_Problem requirements_:
Print out every entry, keeping each line identical to the original.

_Provided records_:
****

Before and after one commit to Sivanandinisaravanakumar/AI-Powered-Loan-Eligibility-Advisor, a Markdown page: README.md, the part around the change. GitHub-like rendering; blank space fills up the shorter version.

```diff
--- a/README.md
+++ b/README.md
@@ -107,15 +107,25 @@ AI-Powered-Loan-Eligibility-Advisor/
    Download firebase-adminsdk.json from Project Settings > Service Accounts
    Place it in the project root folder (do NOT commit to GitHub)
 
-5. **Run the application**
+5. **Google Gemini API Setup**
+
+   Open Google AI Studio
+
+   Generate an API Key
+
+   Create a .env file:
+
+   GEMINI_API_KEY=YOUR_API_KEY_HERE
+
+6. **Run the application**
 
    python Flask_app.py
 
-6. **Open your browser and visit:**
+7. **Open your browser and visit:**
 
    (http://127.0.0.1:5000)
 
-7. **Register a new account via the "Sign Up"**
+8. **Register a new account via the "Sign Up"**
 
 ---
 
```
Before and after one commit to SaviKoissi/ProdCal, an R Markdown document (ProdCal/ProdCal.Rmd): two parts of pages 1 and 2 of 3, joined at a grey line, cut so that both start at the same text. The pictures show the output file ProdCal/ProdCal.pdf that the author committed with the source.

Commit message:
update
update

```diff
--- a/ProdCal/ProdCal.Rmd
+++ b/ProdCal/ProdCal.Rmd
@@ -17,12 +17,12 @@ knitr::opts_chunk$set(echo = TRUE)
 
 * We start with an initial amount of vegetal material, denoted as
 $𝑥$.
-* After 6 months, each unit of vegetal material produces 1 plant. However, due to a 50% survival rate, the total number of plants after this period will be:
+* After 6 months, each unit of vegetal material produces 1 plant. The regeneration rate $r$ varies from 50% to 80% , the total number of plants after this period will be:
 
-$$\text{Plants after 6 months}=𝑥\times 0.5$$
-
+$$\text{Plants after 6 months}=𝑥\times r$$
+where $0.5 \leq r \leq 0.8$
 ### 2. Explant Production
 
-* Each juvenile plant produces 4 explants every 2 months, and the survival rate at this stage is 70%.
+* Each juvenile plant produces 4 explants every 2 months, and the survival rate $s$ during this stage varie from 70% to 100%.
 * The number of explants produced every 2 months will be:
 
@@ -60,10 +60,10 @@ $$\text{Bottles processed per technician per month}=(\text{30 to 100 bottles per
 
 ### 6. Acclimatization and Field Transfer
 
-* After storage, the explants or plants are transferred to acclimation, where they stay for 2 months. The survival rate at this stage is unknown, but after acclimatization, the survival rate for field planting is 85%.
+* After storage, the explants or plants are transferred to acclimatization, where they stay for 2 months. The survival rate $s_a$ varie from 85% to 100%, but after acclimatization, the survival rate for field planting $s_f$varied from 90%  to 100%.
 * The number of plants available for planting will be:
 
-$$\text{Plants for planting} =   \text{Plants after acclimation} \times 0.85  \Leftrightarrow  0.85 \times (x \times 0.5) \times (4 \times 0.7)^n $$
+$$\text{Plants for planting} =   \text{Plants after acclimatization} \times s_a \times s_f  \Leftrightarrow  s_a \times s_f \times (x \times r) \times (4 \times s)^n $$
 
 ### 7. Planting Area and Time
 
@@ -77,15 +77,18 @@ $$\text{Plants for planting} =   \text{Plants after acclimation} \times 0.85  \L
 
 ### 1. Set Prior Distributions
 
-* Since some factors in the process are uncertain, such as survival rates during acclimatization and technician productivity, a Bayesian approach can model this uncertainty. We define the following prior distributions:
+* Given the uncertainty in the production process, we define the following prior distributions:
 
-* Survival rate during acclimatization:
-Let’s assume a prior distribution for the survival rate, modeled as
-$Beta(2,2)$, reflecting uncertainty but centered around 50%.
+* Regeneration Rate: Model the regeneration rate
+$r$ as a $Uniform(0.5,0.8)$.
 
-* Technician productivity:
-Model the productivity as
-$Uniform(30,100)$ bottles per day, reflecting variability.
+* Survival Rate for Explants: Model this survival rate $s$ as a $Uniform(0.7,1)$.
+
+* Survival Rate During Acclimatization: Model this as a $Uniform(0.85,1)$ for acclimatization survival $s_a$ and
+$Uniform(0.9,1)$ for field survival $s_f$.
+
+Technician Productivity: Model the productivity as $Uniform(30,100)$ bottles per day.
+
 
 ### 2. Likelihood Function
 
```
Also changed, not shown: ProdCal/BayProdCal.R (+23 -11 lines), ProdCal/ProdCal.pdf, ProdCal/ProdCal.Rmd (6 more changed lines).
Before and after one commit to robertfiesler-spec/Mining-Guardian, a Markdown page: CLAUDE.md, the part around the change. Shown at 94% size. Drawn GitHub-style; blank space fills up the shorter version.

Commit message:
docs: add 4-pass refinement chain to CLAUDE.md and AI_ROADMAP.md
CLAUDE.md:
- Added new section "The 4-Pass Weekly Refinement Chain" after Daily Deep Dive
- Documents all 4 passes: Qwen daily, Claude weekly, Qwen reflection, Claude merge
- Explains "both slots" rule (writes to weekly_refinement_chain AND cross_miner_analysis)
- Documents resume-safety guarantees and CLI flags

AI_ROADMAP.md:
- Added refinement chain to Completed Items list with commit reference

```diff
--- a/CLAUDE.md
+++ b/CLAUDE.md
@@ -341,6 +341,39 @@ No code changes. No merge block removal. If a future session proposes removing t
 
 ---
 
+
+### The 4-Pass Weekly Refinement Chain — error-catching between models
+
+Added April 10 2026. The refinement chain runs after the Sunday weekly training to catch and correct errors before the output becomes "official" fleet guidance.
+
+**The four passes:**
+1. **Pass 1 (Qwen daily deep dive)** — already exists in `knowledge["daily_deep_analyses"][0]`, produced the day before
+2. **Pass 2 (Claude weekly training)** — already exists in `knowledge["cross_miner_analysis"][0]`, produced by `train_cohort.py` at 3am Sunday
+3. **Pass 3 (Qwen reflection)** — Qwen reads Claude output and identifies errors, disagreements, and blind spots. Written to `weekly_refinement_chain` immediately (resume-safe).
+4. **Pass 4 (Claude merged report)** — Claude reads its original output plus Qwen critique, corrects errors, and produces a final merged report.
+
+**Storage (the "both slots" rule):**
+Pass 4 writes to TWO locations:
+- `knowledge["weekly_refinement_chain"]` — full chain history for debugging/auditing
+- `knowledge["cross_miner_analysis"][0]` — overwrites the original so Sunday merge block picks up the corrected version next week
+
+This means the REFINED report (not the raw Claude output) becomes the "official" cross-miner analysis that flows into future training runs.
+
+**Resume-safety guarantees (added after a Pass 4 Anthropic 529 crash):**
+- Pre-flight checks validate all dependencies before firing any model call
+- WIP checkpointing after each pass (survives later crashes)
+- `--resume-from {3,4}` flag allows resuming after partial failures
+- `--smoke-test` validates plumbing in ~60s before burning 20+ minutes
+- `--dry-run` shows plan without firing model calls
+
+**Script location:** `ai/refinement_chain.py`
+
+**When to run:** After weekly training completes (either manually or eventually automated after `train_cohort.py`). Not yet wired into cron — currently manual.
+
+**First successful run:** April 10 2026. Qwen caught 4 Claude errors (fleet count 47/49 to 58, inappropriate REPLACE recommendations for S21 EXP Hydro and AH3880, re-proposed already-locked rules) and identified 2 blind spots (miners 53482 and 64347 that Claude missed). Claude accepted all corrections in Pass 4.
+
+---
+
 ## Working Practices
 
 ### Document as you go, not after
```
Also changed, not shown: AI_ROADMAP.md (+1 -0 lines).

****

_Solution to this problem_:
Before and after one commit to Sivanandinisaravanakumar/AI-Powered-Loan-Eligibility-Advisor, a Markdown page: README.md, the part around the change. GitHub-like rendering; blank space fills up the shorter version.

```diff
--- a/README.md
+++ b/README.md
@@ -107,15 +107,25 @@ AI-Powered-Loan-Eligibility-Advisor/
    Download firebase-adminsdk.json from Project Settings > Service Accounts
    Place it in the project root folder (do NOT commit to GitHub)
 
-5. **Run the application**
+5. **Google Gemini API Setup**
+
+   Open Google AI Studio
+
+   Generate an API Key
+
+   Create a .env file:
+
+   GEMINI_API_KEY=YOUR_API_KEY_HERE
+
+6. **Run the application**
 
    python Flask_app.py
 
-6. **Open your browser and visit:**
+7. **Open your browser and visit:**
 
    (http://127.0.0.1:5000)
 
-7. **Register a new account via the "Sign Up"**
+8. **Register a new account via the "Sign Up"**
 
 ---
 
```
Before and after one commit to SaviKoissi/ProdCal, an R Markdown document (ProdCal/ProdCal.Rmd): two parts of pages 1 and 2 of 3, joined at a grey line, cut so that both start at the same text. The pictures show the output file ProdCal/ProdCal.pdf that the author committed with the source.

Commit message:
update
update

```diff
--- a/ProdCal/ProdCal.Rmd
+++ b/ProdCal/ProdCal.Rmd
@@ -17,12 +17,12 @@ knitr::opts_chunk$set(echo = TRUE)
 
 * We start with an initial amount of vegetal material, denoted as
 $𝑥$.
-* After 6 months, each unit of vegetal material produces 1 plant. However, due to a 50% survival rate, the total number of plants after this period will be:
+* After 6 months, each unit of vegetal material produces 1 plant. The regeneration rate $r$ varies from 50% to 80% , the total number of plants after this period will be:
 
-$$\text{Plants after 6 months}=𝑥\times 0.5$$
-
+$$\text{Plants after 6 months}=𝑥\times r$$
+where $0.5 \leq r \leq 0.8$
 ### 2. Explant Production
 
-* Each juvenile plant produces 4 explants every 2 months, and the survival rate at this stage is 70%.
+* Each juvenile plant produces 4 explants every 2 months, and the survival rate $s$ during this stage varie from 70% to 100%.
 * The number of explants produced every 2 months will be:
 
@@ -60,10 +60,10 @@ $$\text{Bottles processed per technician per month}=(\text{30 to 100 bottles per
 
 ### 6. Acclimatization and Field Transfer
 
-* After storage, the explants or plants are transferred to acclimation, where they stay for 2 months. The survival rate at this stage is unknown, but after acclimatization, the survival rate for field planting is 85%.
+* After storage, the explants or plants are transferred to acclimatization, where they stay for 2 months. The survival rate $s_a$ varie from 85% to 100%, but after acclimatization, the survival rate for field planting $s_f$varied from 90%  to 100%.
 * The number of plants available for planting will be:
 
-$$\text{Plants for planting} =   \text{Plants after acclimation} \times 0.85  \Leftrightarrow  0.85 \times (x \times 0.5) \times (4 \times 0.7)^n $$
+$$\text{Plants for planting} =   \text{Plants after acclimatization} \times s_a \times s_f  \Leftrightarrow  s_a \times s_f \times (x \times r) \times (4 \times s)^n $$
 
 ### 7. Planting Area and Time
 
@@ -77,15 +77,18 @@ $$\text{Plants for planting} =   \text{Plants after acclimation} \times 0.85  \L
 
 ### 1. Set Prior Distributions
 
-* Since some factors in the process are uncertain, such as survival rates during acclimatization and technician productivity, a Bayesian approach can model this uncertainty. We define the following prior distributions:
+* Given the uncertainty in the production process, we define the following prior distributions:
 
-* Survival rate during acclimatization:
-Let’s assume a prior distribution for the survival rate, modeled as
-$Beta(2,2)$, reflecting uncertainty but centered around 50%.
+* Regeneration Rate: Model the regeneration rate
+$r$ as a $Uniform(0.5,0.8)$.
 
-* Technician productivity:
-Model the productivity as
-$Uniform(30,100)$ bottles per day, reflecting variability.
+* Survival Rate for Explants: Model this survival rate $s$ as a $Uniform(0.7,1)$.
+
+* Survival Rate During Acclimatization: Model this as a $Uniform(0.85,1)$ for acclimatization survival $s_a$ and
+$Uniform(0.9,1)$ for field survival $s_f$.
+
+Technician Productivity: Model the productivity as $Uniform(30,100)$ bottles per day.
+
 
 ### 2. Likelihood Function
 
```
Also changed, not shown: ProdCal/BayProdCal.R (+23 -11 lines), ProdCal/ProdCal.pdf, ProdCal/ProdCal.Rmd (6 more changed lines).
Before and after one commit to robertfiesler-spec/Mining-Guardian, a Markdown page: CLAUDE.md, the part around the change. Shown at 94% size. Drawn GitHub-style; blank space fills up the shorter version.

Commit message:
docs: add 4-pass refinement chain to CLAUDE.md and AI_ROADMAP.md
CLAUDE.md:
- Added new section "The 4-Pass Weekly Refinement Chain" after Daily Deep Dive
- Documents all 4 passes: Qwen daily, Claude weekly, Qwen reflection, Claude merge
- Explains "both slots" rule (writes to weekly_refinement_chain AND cross_miner_analysis)
- Documents resume-safety guarantees and CLI flags

AI_ROADMAP.md:
- Added refinement chain to Completed Items list with commit reference

```diff
--- a/CLAUDE.md
+++ b/CLAUDE.md
@@ -341,6 +341,39 @@ No code changes. No merge block removal. If a future session proposes removing t
 
 ---
 
+
+### The 4-Pass Weekly Refinement Chain — error-catching between models
+
+Added April 10 2026. The refinement chain runs after the Sunday weekly training to catch and correct errors before the output becomes "official" fleet guidance.
+
+**The four passes:**
+1. **Pass 1 (Qwen daily deep dive)** — already exists in `knowledge["daily_deep_analyses"][0]`, produced the day before
+2. **Pass 2 (Claude weekly training)** — already exists in `knowledge["cross_miner_analysis"][0]`, produced by `train_cohort.py` at 3am Sunday
+3. **Pass 3 (Qwen reflection)** — Qwen reads Claude output and identifies errors, disagreements, and blind spots. Written to `weekly_refinement_chain` immediately (resume-safe).
+4. **Pass 4 (Claude merged report)** — Claude reads its original output plus Qwen critique, corrects errors, and produces a final merged report.
+
+**Storage (the "both slots" rule):**
+Pass 4 writes to TWO locations:
+- `knowledge["weekly_refinement_chain"]` — full chain history for debugging/auditing
+- `knowledge["cross_miner_analysis"][0]` — overwrites the original so Sunday merge block picks up the corrected version next week
+
+This means the REFINED report (not the raw Claude output) becomes the "official" cross-miner analysis that flows into future training runs.
+
+**Resume-safety guarantees (added after a Pass 4 Anthropic 529 crash):**
+- Pre-flight checks validate all dependencies before firing any model call
+- WIP checkpointing after each pass (survives later crashes)
+- `--resume-from {3,4}` flag allows resuming after partial failures
+- `--smoke-test` validates plumbing in ~60s before burning 20+ minutes
+- `--dry-run` shows plan without firing model calls
+
+**Script location:** `ai/refinement_chain.py`
+
+**When to run:** After weekly training completes (either manually or eventually automated after `train_cohort.py`). Not yet wired into cron — currently manual.
+
+**First successful run:** April 10 2026. Qwen caught 4 Claude errors (fleet count 47/49 to 58, inappropriate REPLACE recommendations for S21 EXP Hydro and AH3880, re-proposed already-locked rules) and identified 2 blind spots (miners 53482 and 64347 that Claude missed). Claude accepted all corrections in Pass 4.
+
+---
+
 ## Working Practices
 
 ### Document as you go, not after
```
Also changed, not shown: AI_ROADMAP.md (+1 -0 lines).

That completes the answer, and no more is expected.